◆ Prompt
A bare number is the expected answer: the count of lines in the records that contain the word "gray".

# # #

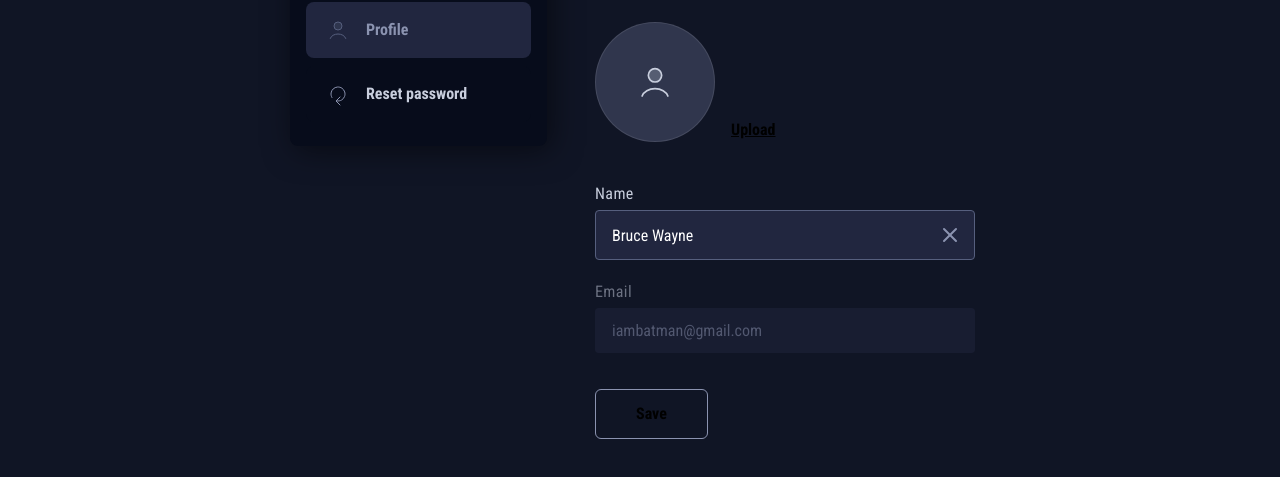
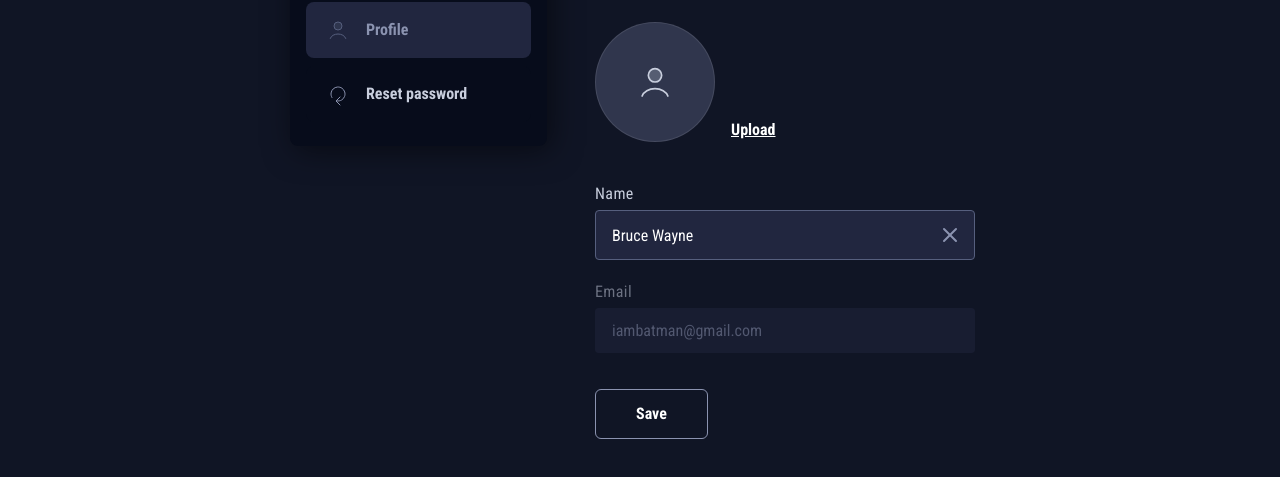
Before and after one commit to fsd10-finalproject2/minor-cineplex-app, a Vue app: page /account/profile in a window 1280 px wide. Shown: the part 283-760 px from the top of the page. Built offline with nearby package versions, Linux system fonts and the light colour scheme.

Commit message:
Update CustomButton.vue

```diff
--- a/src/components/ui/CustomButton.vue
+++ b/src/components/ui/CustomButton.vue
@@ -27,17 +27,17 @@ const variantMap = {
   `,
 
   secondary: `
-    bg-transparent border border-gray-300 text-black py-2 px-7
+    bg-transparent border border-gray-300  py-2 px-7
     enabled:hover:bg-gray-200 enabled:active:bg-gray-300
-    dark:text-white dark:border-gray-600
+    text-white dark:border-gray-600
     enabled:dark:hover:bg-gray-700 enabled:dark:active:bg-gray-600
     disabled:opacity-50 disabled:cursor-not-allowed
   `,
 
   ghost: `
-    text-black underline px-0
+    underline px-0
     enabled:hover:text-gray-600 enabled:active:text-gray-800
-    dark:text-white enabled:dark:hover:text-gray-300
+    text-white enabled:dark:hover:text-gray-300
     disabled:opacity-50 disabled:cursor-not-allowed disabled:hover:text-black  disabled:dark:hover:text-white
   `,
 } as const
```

# # #

◆ Task response
9